Andrei Konchalovsky's House of Fools (2002) is a vibrant, deeply-nuanced film full of beautiful moments of communication and expression, often nonverbal, between the characters. The director's use of music to convey meaning and emotion, as well as his brilliant use of body language, gestures, dancing, and poetry as a means of expression throughout the film, makes House of Fools one of the most complex films I've seen in terms of non-dialogue plot and character development.

House of Fools is set in a mental hospital in Ingushetia near the Chechen border during the first Chechen war. When a battle approaches the hospital grounds, the hospital staff leave to find safe transport for their patients. The patients, including Janna, a delusional young woman who believes she is Bryan Adams' fiancée, are left to their own devices until Chechen rebels take over the hospital and a strange mix of chaos, war, and celebration ensues.

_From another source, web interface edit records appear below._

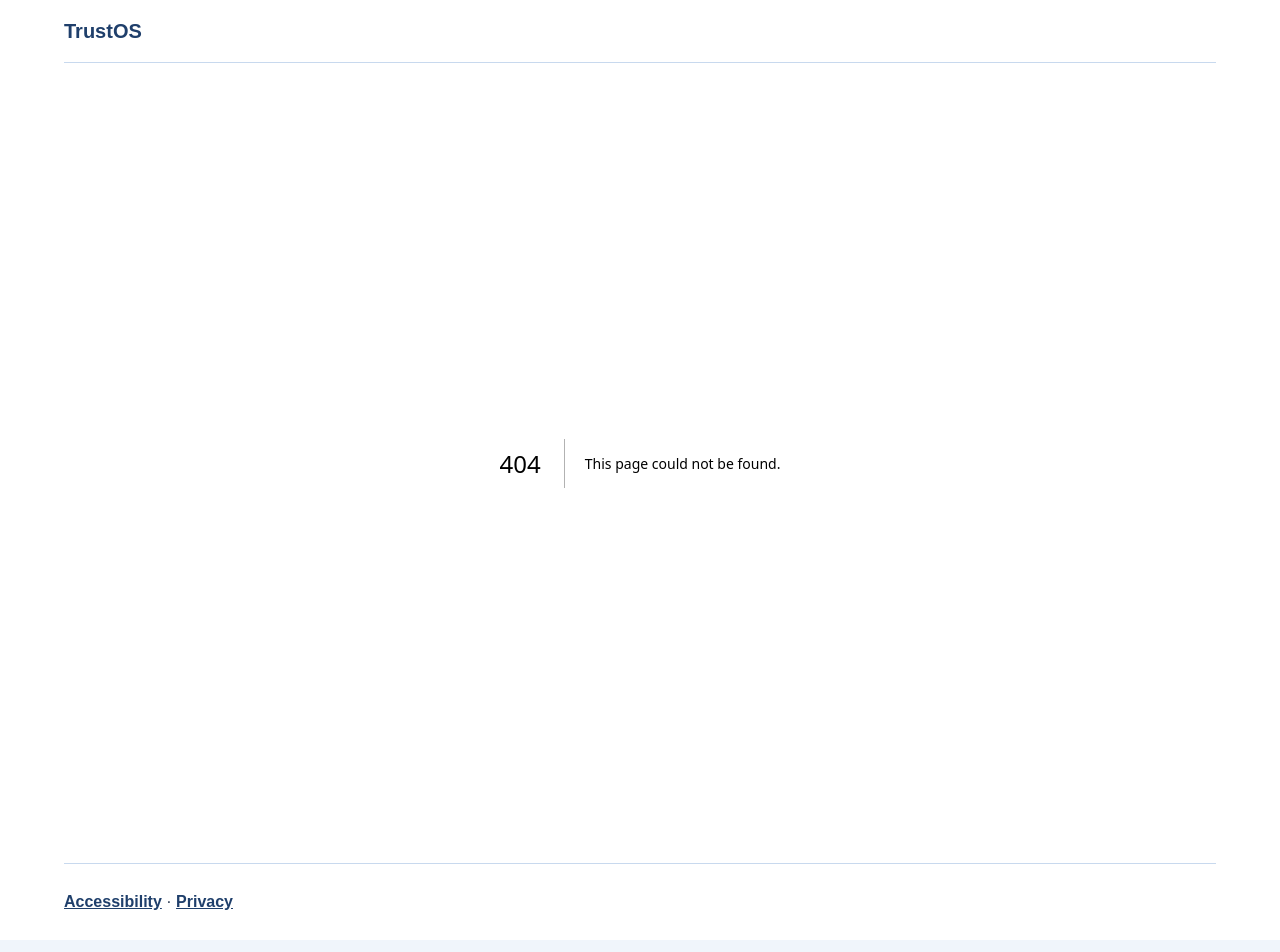
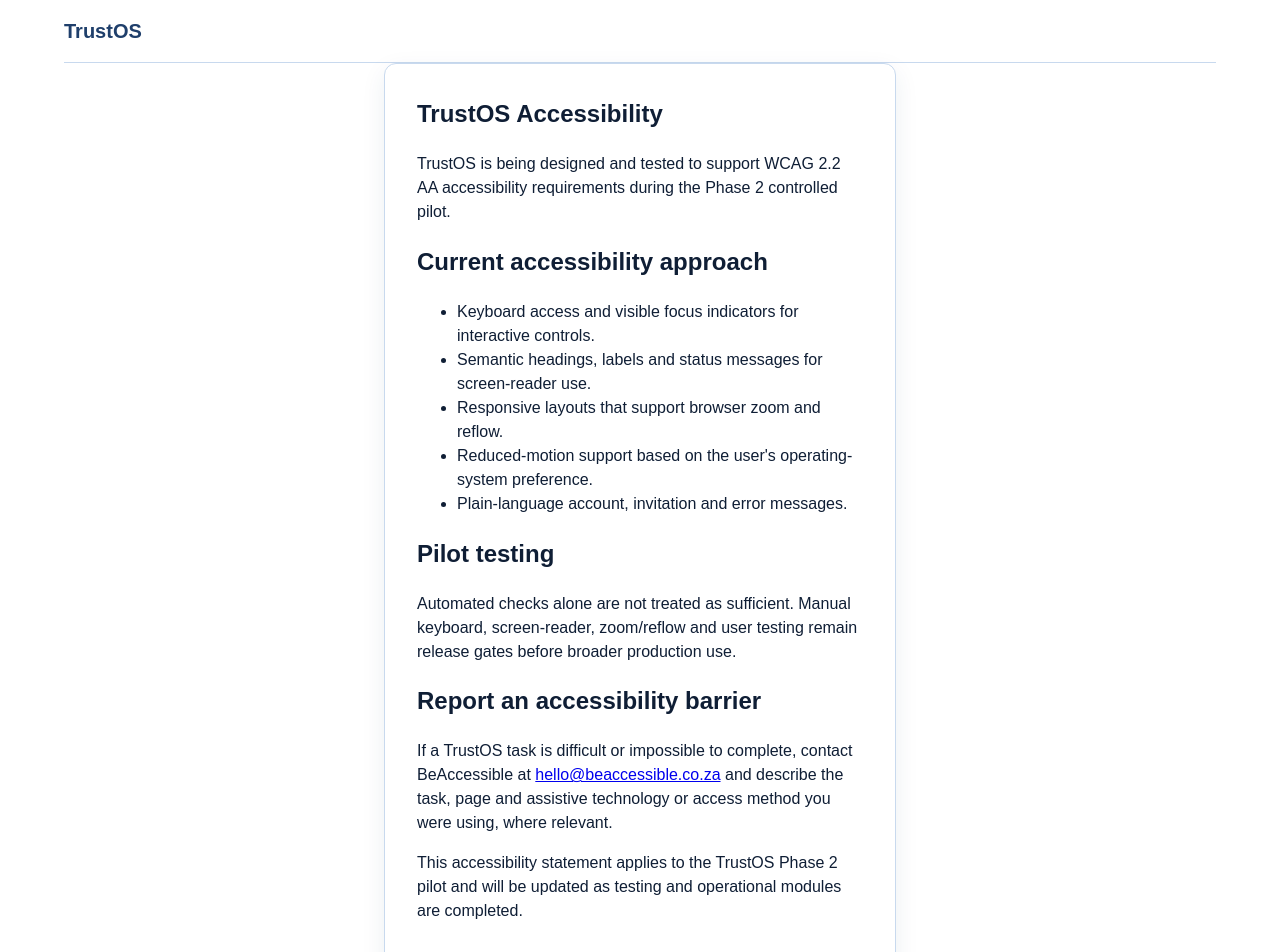
Before and after one commit to laggiesfl/beaccessible-website, a Next.js app in the folder trustos-app/: page /accessibility in a window 1280 px wide. Before the commit this address had no page. Shown: the top 952 px of the page. Built offline with nearby package versions, Linux system fonts and the light colour scheme.

Commit message:
Add TrustOS pilot accessibility statement

```diff
--- /dev/null
+++ b/trustos-app/app/accessibility/page.tsx
@@ -0,0 +1,38 @@
+export default function AccessibilityPage() {
+  return (
+    <article className="account-card" aria-labelledby="accessibility-heading">
+      <h1 id="accessibility-heading">TrustOS Accessibility</h1>
+      <p>
+        TrustOS is being designed and tested to support WCAG 2.2 AA accessibility requirements
+        during the Phase 2 controlled pilot.
+      </p>
+
+      <h2>Current accessibility approach</h2>
+      <ul>
+        <li>Keyboard access and visible focus indicators for interactive controls.</li>
+        <li>Semantic headings, labels and status messages for screen-reader use.</li>
+        <li>Responsive layouts that support browser zoom and reflow.</li>
+        <li>Reduced-motion support based on the user&apos;s operating-system preference.</li>
+        <li>Plain-language account, invitation and error messages.</li>
+      </ul>
+
+      <h2>Pilot testing</h2>
+      <p>
+        Automated checks alone are not treated as sufficient. Manual keyboard, screen-reader,
+        zoom/reflow and user testing remain release gates before broader production use.
+      </p>
+
+      <h2>Report an accessibility barrier</h2>
+      <p>
+        If a TrustOS task is difficult or impossible to complete, contact BeAccessible at{' '}
+        <a href="mailto:hello@beaccessible.co.za">hello@beaccessible.co.za</a> and describe the
+        task, page and assistive technology or access method you were using, where relevant.
+      </p>
+
+      <p>
+        This accessibility statement applies to the TrustOS Phase 2 pilot and will be updated as
+        testing and operational modules are completed.
+      </p>
+    </article>
+  );
+}
```
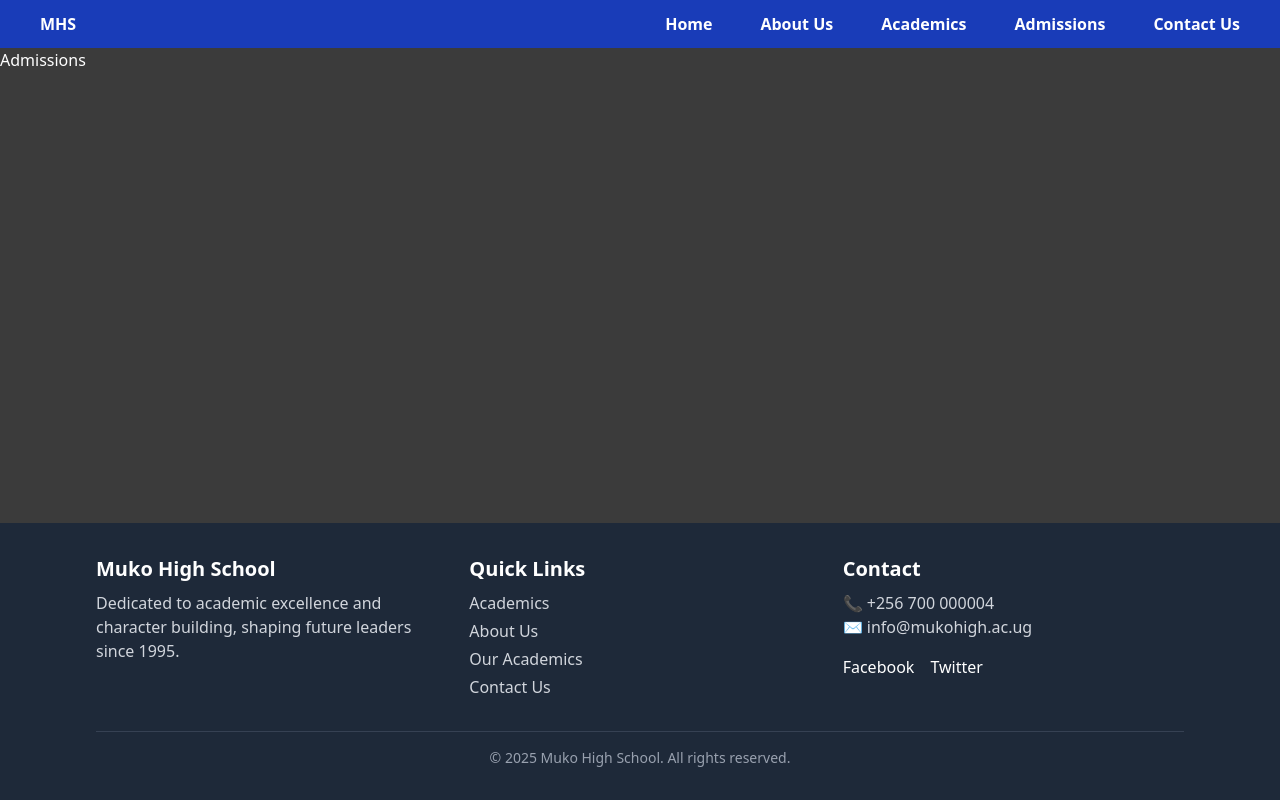
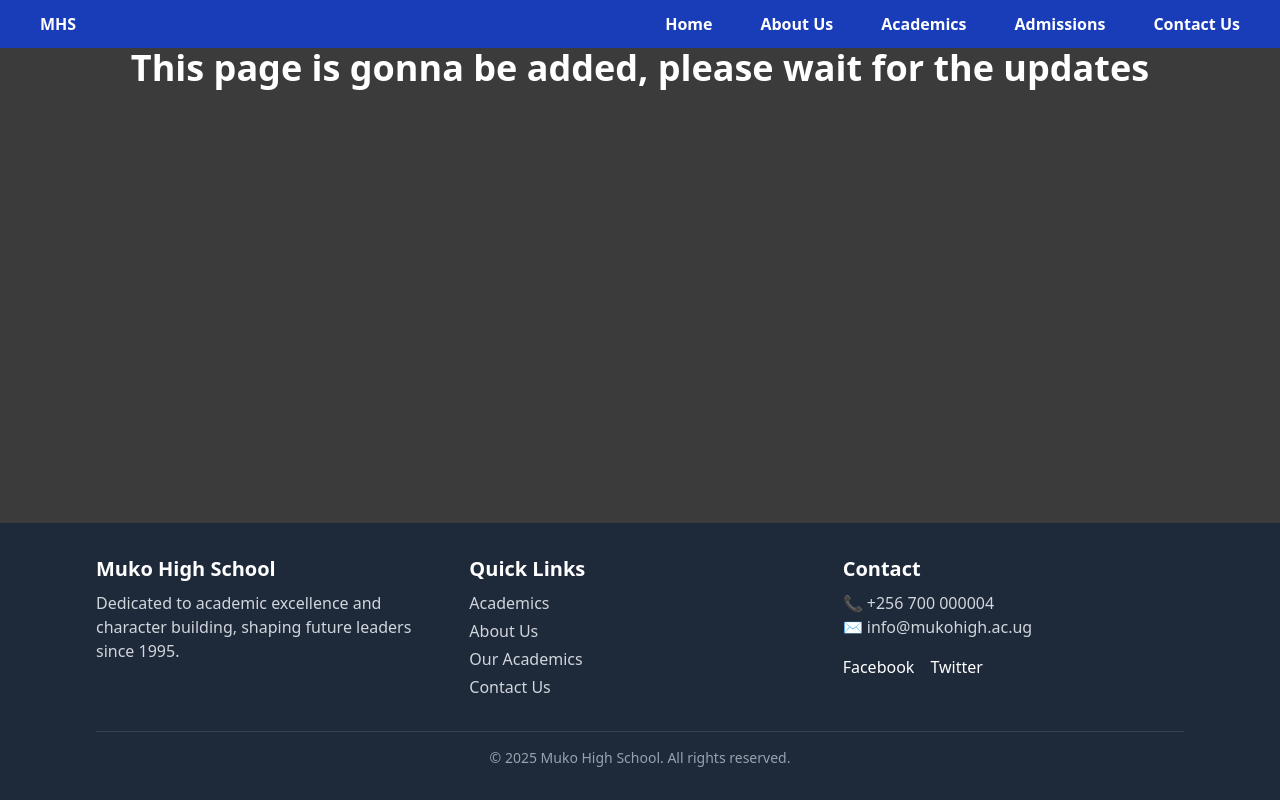
Before and after one commit to Elijah-ug/school, a React (Vite) app: page /admissions in a window 1280 px wide. Built offline with nearby package versions, Linux system fonts and the light colour scheme.

Commit message:
updates to empty pages set

```diff
--- a/src/components/Admissions.jsx
+++ b/src/components/Admissions.jsx
@@ -1,6 +1,8 @@
 
 export default function Admissions() {
   return (
-    <div>Admissions</div>
+    <div className="flex justify-center items-center">
+      <h2 className="font-bold text-4xl">This page is gonna be added, please wait for the updates</h2>
+    </div>
   )
 }
--- a/src/components/Contacts.jsx
+++ b/src/components/Contacts.jsx
@@ -1,6 +1,8 @@
 
 export default function Contacts() {
   return (
-    <div>Contacts</div>
+    <div className="flex justify-center items-center">
+      <h2 className="font-bold text-4xl">This page is gonna be added, please wait for the updates</h2>
+    </div>
   )
 }
```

Sound effects and music are, from the very beginning of House of Fools, an integral part of the film's plot and its overall effect on the viewer. Before the opening shot, while the credits are still rolling on a black screen, a loud chorus of dogs barking and birds squawking can be heard. This cacophony prepares the viewer for the wild, almost zoo-like atmosphere of the asylum, where the doctor whistles circus music and the war hero Mahmud wakes his fellow patients every morning by shouting out, rooster-like, "Allaaaaaaaaa-hu akhbar!" at the top of his lungs. Sound effects play a major role later on in the film, when the institution has been recovered by Russian forces and the full horror and devastation of war is conveyed not by gory footage, but by the eerie and disturbing sounds of warm blood dripping from the head of the dead Lithuanian sniper onto the floor and the crunching, chime-like sounds of shards of broken glass being kicked around and ground into the floor by soldiers' boots. The use of sound instead of words or graphic footage in this scene is subtle, but brilliant and effective in conveying the meaning of the scene.

From the moment Bryan Adams first appears in the opening scene of House of Fools, it is apparent to the viewer that music is going to be an important theme in the film. While the first few Adams fantasy sequences seemed bizarre and out of place, by the middle of the film they came to represent the beautiful, idealized world of Janna's imagination, where the simplistic lyrics of a pop song define what is important and necessary for life and happiness. Music provides an escape to another realm again at the dinner party scene, after Ali interrupts Janna's dance. It's a hauntingly beautiful scene: Ali intones his poetry in a low voice, which is picked up and almost seamlessly overwhelmed by the harmonious drone of a Chechen vocal song, a sound so unearthly that it moved me to tears on first hearing. The rebels, including Ahmed, are so removed during this scene that they don't notice Ali and Janna squabbling in the background. This scene nicely parallels Janna's many attempts throughout the film to resolve conflicts by playing her accordion and transforming the world into one of happiness, and it shows the humanity of both the patients and the rebels.

Nonverbal expression involving body language rather than sound is another effect that Konchalovsky uses frequently to give depth to the plot and characters of the film. Body language is beautifully used in the laundry-room scene, when Janna walks in on a group of rebels who have usurped her accordion. The viewer watches the scene tensely, afraid that the naive Janna will be harassed or molested by this group of men. Our fears are slightly relieved when the rebels scramble to cover themselves, obviously embarrassed at being seen by a woman in their half-clothed state. The tension of the scene gradually decreases as Janna is accepted into their presence and we see that the rebels smile and laugh with her not out of mockery, but out of genuine glee and curiosity. The rebels and especially Ahmed are fascinated by her wild, uninhibited form of dancing, and through this physical expression the rebels and Janna form a powerful bond with one another.

Character bonds are accentuated elsewhere throughout the film in delightful, brief exchanges. As Vika is being escorted to her room at the beginning of the film by a staff member at each elbow, the three of them do two dance steps in sync with each other before she starts wailing again. Later on we see Janna scurrying to pick up the lunch tray that Ali has thrown down, in order to protect him from punishment. And finally, the human bond between the commanders of the opposing armies is sealed when the Russian commander winks and gestures at his Chechen counterpart after words had failed both of them when they found out that they had served together in Afghanistan.

In summary, House of Fools is an outstanding film that nicely illustrates insanity, humanity, and emotional depth through Konchalovsky's clever use of musical and nonverbal expression.